== Exercise requirements ==
Could you show each line of the records that contains the word "acessar"?
---------- Records ----------
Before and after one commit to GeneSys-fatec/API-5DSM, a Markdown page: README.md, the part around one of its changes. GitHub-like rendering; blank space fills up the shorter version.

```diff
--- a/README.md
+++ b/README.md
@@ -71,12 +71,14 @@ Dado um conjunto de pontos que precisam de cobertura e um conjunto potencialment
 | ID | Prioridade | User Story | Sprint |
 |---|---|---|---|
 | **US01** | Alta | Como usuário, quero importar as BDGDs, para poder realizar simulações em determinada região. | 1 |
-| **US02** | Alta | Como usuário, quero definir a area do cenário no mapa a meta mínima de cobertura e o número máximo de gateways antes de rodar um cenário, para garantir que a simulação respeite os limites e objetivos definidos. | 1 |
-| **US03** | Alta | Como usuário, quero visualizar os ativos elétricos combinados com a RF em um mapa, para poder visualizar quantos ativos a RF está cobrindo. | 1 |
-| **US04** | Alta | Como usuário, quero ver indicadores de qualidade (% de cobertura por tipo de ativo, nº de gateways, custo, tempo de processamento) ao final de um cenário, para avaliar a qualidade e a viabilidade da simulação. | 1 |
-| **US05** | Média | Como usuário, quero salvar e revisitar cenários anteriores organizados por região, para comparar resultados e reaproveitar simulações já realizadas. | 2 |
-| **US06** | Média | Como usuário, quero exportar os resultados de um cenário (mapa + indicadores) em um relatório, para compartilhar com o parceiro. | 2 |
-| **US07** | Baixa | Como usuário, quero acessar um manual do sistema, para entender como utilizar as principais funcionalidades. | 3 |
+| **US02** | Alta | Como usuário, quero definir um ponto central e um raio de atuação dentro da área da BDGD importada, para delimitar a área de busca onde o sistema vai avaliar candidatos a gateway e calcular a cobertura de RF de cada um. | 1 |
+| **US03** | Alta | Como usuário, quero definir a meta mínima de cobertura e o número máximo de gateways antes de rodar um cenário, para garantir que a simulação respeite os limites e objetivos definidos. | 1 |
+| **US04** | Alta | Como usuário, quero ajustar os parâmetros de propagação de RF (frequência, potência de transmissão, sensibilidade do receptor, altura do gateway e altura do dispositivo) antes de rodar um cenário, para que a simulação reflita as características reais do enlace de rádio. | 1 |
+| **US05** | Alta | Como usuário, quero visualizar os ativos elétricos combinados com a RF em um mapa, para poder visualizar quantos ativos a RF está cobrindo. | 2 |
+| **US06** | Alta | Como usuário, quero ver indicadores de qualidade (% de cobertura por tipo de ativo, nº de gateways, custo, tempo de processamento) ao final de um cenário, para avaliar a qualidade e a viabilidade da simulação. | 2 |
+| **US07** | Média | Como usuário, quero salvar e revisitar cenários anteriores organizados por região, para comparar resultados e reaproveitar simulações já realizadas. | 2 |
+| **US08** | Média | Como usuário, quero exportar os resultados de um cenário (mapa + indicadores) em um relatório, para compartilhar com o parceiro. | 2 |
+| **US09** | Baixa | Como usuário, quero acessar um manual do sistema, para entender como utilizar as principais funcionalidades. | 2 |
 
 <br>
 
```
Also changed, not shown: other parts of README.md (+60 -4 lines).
----------
== Output of the exercise ==
-| **US07** | Baixa | Como usuário, quero acessar um manual do sistema, para entender como utilizar as principais funcionalidades. | 3 |
+| **US09** | Baixa | Como usuário, quero acessar um manual do sistema, para entender como utilizar as principais funcionalidades. | 2 |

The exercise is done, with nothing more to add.